__EXERCISE GOAL__. Each entry should be duplicated exactly, with no line missing.

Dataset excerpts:
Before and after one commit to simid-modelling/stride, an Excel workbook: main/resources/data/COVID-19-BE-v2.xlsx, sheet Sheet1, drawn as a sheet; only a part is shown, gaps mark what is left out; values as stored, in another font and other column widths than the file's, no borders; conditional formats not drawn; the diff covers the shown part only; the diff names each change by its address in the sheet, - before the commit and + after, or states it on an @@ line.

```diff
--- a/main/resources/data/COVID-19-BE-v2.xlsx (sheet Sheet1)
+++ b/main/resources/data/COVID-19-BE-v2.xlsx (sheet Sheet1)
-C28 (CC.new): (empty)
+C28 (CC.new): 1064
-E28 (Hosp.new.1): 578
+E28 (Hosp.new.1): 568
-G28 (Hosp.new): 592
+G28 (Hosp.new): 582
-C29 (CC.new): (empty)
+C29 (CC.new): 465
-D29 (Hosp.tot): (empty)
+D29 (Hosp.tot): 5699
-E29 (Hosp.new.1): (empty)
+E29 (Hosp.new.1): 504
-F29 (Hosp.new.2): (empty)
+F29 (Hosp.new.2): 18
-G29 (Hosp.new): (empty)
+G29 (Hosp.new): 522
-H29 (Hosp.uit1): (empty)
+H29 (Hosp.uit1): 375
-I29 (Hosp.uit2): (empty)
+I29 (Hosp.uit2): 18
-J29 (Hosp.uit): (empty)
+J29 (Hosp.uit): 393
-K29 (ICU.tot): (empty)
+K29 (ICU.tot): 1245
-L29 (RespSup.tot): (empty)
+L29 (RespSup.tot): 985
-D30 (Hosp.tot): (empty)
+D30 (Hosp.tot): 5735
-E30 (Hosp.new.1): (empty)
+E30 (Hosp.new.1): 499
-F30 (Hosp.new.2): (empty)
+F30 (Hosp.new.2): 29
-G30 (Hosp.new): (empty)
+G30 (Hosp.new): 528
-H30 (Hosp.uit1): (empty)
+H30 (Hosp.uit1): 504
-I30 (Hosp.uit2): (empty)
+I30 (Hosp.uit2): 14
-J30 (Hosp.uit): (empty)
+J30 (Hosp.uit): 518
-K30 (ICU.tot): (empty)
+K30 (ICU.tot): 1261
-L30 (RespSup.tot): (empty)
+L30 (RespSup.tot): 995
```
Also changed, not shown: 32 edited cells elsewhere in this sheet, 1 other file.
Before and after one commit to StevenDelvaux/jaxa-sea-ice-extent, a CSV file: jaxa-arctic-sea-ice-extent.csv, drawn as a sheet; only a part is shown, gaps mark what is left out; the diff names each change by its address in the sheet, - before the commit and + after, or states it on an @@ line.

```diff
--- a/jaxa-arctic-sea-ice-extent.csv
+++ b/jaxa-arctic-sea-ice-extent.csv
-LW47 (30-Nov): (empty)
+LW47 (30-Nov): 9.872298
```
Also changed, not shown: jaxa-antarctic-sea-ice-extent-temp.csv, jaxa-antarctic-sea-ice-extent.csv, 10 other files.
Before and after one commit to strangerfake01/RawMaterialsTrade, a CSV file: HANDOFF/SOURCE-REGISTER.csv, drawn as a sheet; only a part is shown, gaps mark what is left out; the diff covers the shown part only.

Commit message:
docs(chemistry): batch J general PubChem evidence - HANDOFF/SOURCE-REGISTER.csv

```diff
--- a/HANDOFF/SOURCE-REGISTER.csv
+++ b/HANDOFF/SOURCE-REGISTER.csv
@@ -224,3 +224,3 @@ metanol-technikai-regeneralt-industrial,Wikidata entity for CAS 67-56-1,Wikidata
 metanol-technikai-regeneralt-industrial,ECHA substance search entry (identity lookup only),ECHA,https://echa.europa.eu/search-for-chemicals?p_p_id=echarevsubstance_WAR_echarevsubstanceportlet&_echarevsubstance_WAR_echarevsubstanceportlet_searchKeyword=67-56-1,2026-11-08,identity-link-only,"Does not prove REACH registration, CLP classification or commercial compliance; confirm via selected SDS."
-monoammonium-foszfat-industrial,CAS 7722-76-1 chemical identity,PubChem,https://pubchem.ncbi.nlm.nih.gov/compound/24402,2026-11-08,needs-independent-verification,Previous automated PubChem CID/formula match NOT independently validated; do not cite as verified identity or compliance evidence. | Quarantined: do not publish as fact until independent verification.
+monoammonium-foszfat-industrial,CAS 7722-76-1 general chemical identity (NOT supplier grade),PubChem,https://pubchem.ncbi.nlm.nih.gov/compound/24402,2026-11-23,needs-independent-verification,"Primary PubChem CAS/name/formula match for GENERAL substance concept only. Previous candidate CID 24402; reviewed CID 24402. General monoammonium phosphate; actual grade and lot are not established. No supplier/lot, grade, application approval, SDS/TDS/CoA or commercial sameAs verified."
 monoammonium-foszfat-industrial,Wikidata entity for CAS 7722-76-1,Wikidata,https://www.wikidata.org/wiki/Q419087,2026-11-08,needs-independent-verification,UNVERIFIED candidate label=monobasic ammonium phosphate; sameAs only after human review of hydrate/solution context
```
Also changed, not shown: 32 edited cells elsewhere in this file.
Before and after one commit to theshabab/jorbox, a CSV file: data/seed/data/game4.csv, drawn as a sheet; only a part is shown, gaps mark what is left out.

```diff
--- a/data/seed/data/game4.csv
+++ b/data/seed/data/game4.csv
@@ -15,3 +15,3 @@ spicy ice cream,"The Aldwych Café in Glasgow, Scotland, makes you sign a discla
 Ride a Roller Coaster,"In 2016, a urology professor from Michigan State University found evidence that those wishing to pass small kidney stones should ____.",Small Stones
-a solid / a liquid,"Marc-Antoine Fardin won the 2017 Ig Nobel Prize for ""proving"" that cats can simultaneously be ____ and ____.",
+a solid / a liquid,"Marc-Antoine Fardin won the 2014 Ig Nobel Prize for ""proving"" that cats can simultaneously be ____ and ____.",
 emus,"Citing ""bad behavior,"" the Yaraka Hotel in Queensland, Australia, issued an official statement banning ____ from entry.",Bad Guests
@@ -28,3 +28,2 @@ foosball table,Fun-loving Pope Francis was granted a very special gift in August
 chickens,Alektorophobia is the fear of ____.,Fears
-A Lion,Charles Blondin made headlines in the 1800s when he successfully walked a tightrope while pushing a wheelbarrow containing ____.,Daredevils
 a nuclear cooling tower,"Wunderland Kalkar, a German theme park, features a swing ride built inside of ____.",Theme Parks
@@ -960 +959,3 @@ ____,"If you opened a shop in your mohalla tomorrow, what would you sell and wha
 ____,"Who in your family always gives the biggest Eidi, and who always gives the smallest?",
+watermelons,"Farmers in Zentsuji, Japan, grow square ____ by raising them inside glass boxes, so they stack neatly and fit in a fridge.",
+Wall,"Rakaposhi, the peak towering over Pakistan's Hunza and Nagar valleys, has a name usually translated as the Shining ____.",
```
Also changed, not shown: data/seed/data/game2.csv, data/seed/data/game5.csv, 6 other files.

__ANSWER BOX__.
Before and after one commit to simid-modelling/stride, an Excel workbook: main/resources/data/COVID-19-BE-v2.xlsx, sheet Sheet1, drawn as a sheet; only a part is shown, gaps mark what is left out; values as stored, in another font and other column widths than the file's, no borders; conditional formats not drawn; the diff covers the shown part only; the diff names each change by its address in the sheet, - before the commit and + after, or states it on an @@ line.

```diff
--- a/main/resources/data/COVID-19-BE-v2.xlsx (sheet Sheet1)
+++ b/main/resources/data/COVID-19-BE-v2.xlsx (sheet Sheet1)
-C28 (CC.new): (empty)
+C28 (CC.new): 1064
-E28 (Hosp.new.1): 578
+E28 (Hosp.new.1): 568
-G28 (Hosp.new): 592
+G28 (Hosp.new): 582
-C29 (CC.new): (empty)
+C29 (CC.new): 465
-D29 (Hosp.tot): (empty)
+D29 (Hosp.tot): 5699
-E29 (Hosp.new.1): (empty)
+E29 (Hosp.new.1): 504
-F29 (Hosp.new.2): (empty)
+F29 (Hosp.new.2): 18
-G29 (Hosp.new): (empty)
+G29 (Hosp.new): 522
-H29 (Hosp.uit1): (empty)
+H29 (Hosp.uit1): 375
-I29 (Hosp.uit2): (empty)
+I29 (Hosp.uit2): 18
-J29 (Hosp.uit): (empty)
+J29 (Hosp.uit): 393
-K29 (ICU.tot): (empty)
+K29 (ICU.tot): 1245
-L29 (RespSup.tot): (empty)
+L29 (RespSup.tot): 985
-D30 (Hosp.tot): (empty)
+D30 (Hosp.tot): 5735
-E30 (Hosp.new.1): (empty)
+E30 (Hosp.new.1): 499
-F30 (Hosp.new.2): (empty)
+F30 (Hosp.new.2): 29
-G30 (Hosp.new): (empty)
+G30 (Hosp.new): 528
-H30 (Hosp.uit1): (empty)
+H30 (Hosp.uit1): 504
-I30 (Hosp.uit2): (empty)
+I30 (Hosp.uit2): 14
-J30 (Hosp.uit): (empty)
+J30 (Hosp.uit): 518
-K30 (ICU.tot): (empty)
+K30 (ICU.tot): 1261
-L30 (RespSup.tot): (empty)
+L30 (RespSup.tot): 995
```
Also changed, not shown: 32 edited cells elsewhere in this sheet, 1 other file.
Before and after one commit to StevenDelvaux/jaxa-sea-ice-extent, a CSV file: jaxa-arctic-sea-ice-extent.csv, drawn as a sheet; only a part is shown, gaps mark what is left out; the diff names each change by its address in the sheet, - before the commit and + after, or states it on an @@ line.

```diff
--- a/jaxa-arctic-sea-ice-extent.csv
+++ b/jaxa-arctic-sea-ice-extent.csv
-LW47 (30-Nov): (empty)
+LW47 (30-Nov): 9.872298
```
Also changed, not shown: jaxa-antarctic-sea-ice-extent-temp.csv, jaxa-antarctic-sea-ice-extent.csv, 10 other files.
Before and after one commit to strangerfake01/RawMaterialsTrade, a CSV file: HANDOFF/SOURCE-REGISTER.csv, drawn as a sheet; only a part is shown, gaps mark what is left out; the diff covers the shown part only.

Commit message:
docs(chemistry): batch J general PubChem evidence - HANDOFF/SOURCE-REGISTER.csv

```diff
--- a/HANDOFF/SOURCE-REGISTER.csv
+++ b/HANDOFF/SOURCE-REGISTER.csv
@@ -224,3 +224,3 @@ metanol-technikai-regeneralt-industrial,Wikidata entity for CAS 67-56-1,Wikidata
 metanol-technikai-regeneralt-industrial,ECHA substance search entry (identity lookup only),ECHA,https://echa.europa.eu/search-for-chemicals?p_p_id=echarevsubstance_WAR_echarevsubstanceportlet&_echarevsubstance_WAR_echarevsubstanceportlet_searchKeyword=67-56-1,2026-11-08,identity-link-only,"Does not prove REACH registration, CLP classification or commercial compliance; confirm via selected SDS."
-monoammonium-foszfat-industrial,CAS 7722-76-1 chemical identity,PubChem,https://pubchem.ncbi.nlm.nih.gov/compound/24402,2026-11-08,needs-independent-verification,Previous automated PubChem CID/formula match NOT independently validated; do not cite as verified identity or compliance evidence. | Quarantined: do not publish as fact until independent verification.
+monoammonium-foszfat-industrial,CAS 7722-76-1 general chemical identity (NOT supplier grade),PubChem,https://pubchem.ncbi.nlm.nih.gov/compound/24402,2026-11-23,needs-independent-verification,"Primary PubChem CAS/name/formula match for GENERAL substance concept only. Previous candidate CID 24402; reviewed CID 24402. General monoammonium phosphate; actual grade and lot are not established. No supplier/lot, grade, application approval, SDS/TDS/CoA or commercial sameAs verified."
 monoammonium-foszfat-industrial,Wikidata entity for CAS 7722-76-1,Wikidata,https://www.wikidata.org/wiki/Q419087,2026-11-08,needs-independent-verification,UNVERIFIED candidate label=monobasic ammonium phosphate; sameAs only after human review of hydrate/solution context
```
Also changed, not shown: 32 edited cells elsewhere in this file.
Before and after one commit to theshabab/jorbox, a CSV file: data/seed/data/game4.csv, drawn as a sheet; only a part is shown, gaps mark what is left out.

```diff
--- a/data/seed/data/game4.csv
+++ b/data/seed/data/game4.csv
@@ -15,3 +15,3 @@ spicy ice cream,"The Aldwych Café in Glasgow, Scotland, makes you sign a discla
 Ride a Roller Coaster,"In 2016, a urology professor from Michigan State University found evidence that those wishing to pass small kidney stones should ____.",Small Stones
-a solid / a liquid,"Marc-Antoine Fardin won the 2017 Ig Nobel Prize for ""proving"" that cats can simultaneously be ____ and ____.",
+a solid / a liquid,"Marc-Antoine Fardin won the 2014 Ig Nobel Prize for ""proving"" that cats can simultaneously be ____ and ____.",
 emus,"Citing ""bad behavior,"" the Yaraka Hotel in Queensland, Australia, issued an official statement banning ____ from entry.",Bad Guests
@@ -28,3 +28,2 @@ foosball table,Fun-loving Pope Francis was granted a very special gift in August
 chickens,Alektorophobia is the fear of ____.,Fears
-A Lion,Charles Blondin made headlines in the 1800s when he successfully walked a tightrope while pushing a wheelbarrow containing ____.,Daredevils
 a nuclear cooling tower,"Wunderland Kalkar, a German theme park, features a swing ride built inside of ____.",Theme Parks
@@ -960 +959,3 @@ ____,"If you opened a shop in your mohalla tomorrow, what would you sell and wha
 ____,"Who in your family always gives the biggest Eidi, and who always gives the smallest?",
+watermelons,"Farmers in Zentsuji, Japan, grow square ____ by raising them inside glass boxes, so they stack neatly and fit in a fridge.",
+Wall,"Rakaposhi, the peak towering over Pakistan's Hunza and Nagar valleys, has a name usually translated as the Shining ____.",
```
Also changed, not shown: data/seed/data/game2.csv, data/seed/data/game5.csv, 6 other files.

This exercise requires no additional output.